According to another Associate Press article, writers Brian Skoloff, Gene Johnson, and Mike Baker called the case a “salacious saga of finger-pointing and accusations of sex and lies.” So did the tawdry circumstances lead him to kill his children?
Worse yet, q13fox.com quotes a prosecutor that believes it was the psycho-sexual evaluation that led Powell to murder the kids:
Just last week, the court ordered the boys’ dad, Josh, to undergo a psycho-sexual evaluation.
Pierce County Prosecutor Mark Lindquist thinks that may have been what triggered Sunday’s fire.
“Those tests are highly intrusive, highly thorough,” Lindquist said. “They cover a person’s entire life history, sexual history and there’s a polygraph involved. That was a good choice to get at information.

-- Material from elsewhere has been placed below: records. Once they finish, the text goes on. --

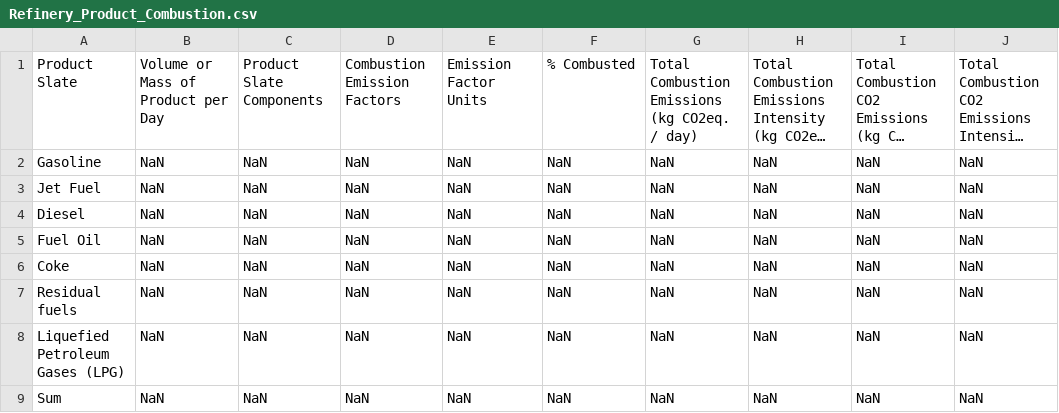
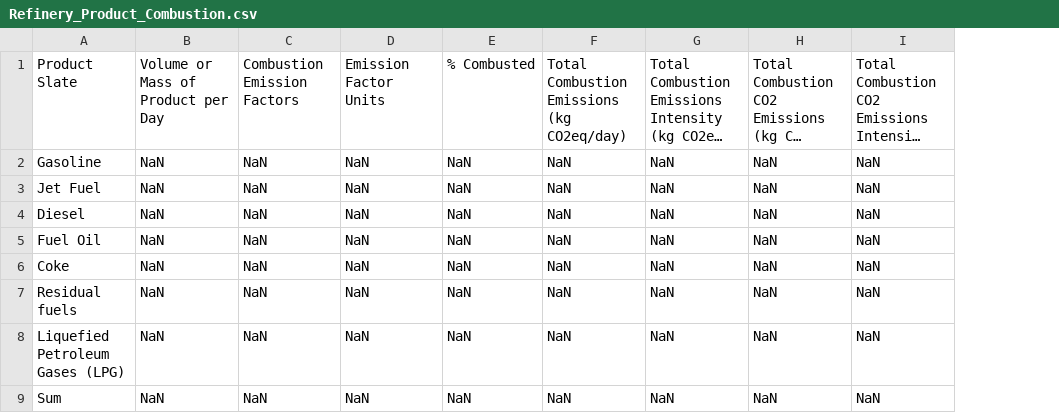
Before and after one commit to RMI/OPEM, a CSV file: src/opem/defaults/results/Refinery_Product_Combustion.csv, drawn as a sheet; only a part is shown; long unchanged cells end in …; the diff names each change by its address in the sheet, - before the commit and + after, or states it on an @@ line.

```diff
--- a/src/opem/defaults/results/Refinery_Product_Combustion.csv
+++ b/src/opem/defaults/results/Refinery_Product_Combustion.csv
-column G, rows 1-9: Total Combustion Emissions (kg CO2eq. / day) | NaN | NaN | NaN | NaN | NaN | NaN | NaN | NaN
-C1: Product Slate Components
+C1: Combustion Emission Factors
-D1: Combustion Emission Factors
+D1: Emission Factor Units
-E1: Emission Factor Units
+E1: % Combusted
-F1: % Combusted
+F1: Total Combustion Emissions (kg CO2eq/day)
```
Also changed, not shown: opem_input.csv, src/opem/defaults/results/Coke_Combustion.csv, 14 other files.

Clearly it was something Mr. Powell feared and wasn’t about to go through.”
Are you kidding me?
Apparently, the only adults who recognized that Josh Powell, the only suspect in his wife’s disappearance, was dangerous were Susan Powell’s parents. They feared something like this would happen – if only we allowed fear-based suspicions to be used, we’d avert a lot of murders. At a conference on femicide at John Jay College in New York a few years ago, an expert indicated fear was the best indicator for a woman’s murder. Couldn’t there be a fear test just as there is a psycho-sexual test? Couldn’t we put trust into people’s knowledge of the suspect and their instinct? These murders are not unpredictable.

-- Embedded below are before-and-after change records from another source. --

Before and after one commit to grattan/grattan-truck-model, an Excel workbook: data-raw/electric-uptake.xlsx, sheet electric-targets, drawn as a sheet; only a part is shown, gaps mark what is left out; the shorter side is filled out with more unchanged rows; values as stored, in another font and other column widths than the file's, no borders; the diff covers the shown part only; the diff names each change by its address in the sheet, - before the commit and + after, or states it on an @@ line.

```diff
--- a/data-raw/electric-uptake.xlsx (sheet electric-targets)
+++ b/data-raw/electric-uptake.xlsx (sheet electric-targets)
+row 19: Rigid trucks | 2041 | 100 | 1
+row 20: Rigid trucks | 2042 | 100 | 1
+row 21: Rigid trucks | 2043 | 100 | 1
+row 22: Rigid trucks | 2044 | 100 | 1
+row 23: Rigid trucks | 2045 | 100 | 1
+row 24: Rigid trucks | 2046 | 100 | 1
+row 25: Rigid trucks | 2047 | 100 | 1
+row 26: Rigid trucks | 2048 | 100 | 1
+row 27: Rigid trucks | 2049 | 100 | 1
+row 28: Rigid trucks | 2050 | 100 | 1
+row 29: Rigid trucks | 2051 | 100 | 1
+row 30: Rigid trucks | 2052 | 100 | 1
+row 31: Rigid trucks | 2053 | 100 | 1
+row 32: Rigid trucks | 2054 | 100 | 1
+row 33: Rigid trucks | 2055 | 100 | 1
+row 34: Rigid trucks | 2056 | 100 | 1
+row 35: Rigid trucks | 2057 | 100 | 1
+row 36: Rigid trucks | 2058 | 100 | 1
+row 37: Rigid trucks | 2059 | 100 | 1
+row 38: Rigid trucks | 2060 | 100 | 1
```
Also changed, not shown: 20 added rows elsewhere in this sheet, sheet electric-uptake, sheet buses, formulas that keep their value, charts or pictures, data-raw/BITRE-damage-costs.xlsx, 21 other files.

Nor are they an “extreme anomaly” as Carol Gage was quoted saying in an article (“Powell case raises questions about custody laws”) by John Hollenhorst.
Actually, the Leadership Council on Child Abuse and Interpersonal Violence estimates 58,000 children a year go into unsupervised visitation or sole or joint custody with a physically or sexually abusive parent. Although Powell, the primary suspect in his wife’s disappearance, had supervised visitation, it was at his father’s home — in Washington state (although the children had previously lived in Utah). I’m sure his pro bono lawyer helped him achieve that – quite a feat since many battered women don’t even have legal counsel when they go into court. This is one reason women who allege abuse can lose custody; another is the current climate that stresses contact with both parents. Parental rights shouldn’t – but often enough they do – trump children’s safety, as this case clearly illustrates. For more examples of custody-related homicides like these, the blog Dastardly Dads is one of the few sources keeping track of these tragedies: http://dastardlydads.blogspot.com/ They occur far more often than the media will admit .
Aside from context, headlines should also correctly place the blame and read something like this – Josh Powell, suspect in wife’s disappearance, sets fire to home, kills self, two sons. It should include his name and perhaps his status in the case. It should identify him as the person who set the fire, in an active voice (not “Fire kills husband of missing Utah woman , 2 boys” ). And, he should be identified as the father of the children. I’ve noted several cases of “father absent” headlines on my blog in the past.
The media can help raise awareness of custody-related cases of murder by providing accurate headlines and basic context — and most importantly, by correctly identifying the cause of murder – in this case, a dangerous father with malicious intent.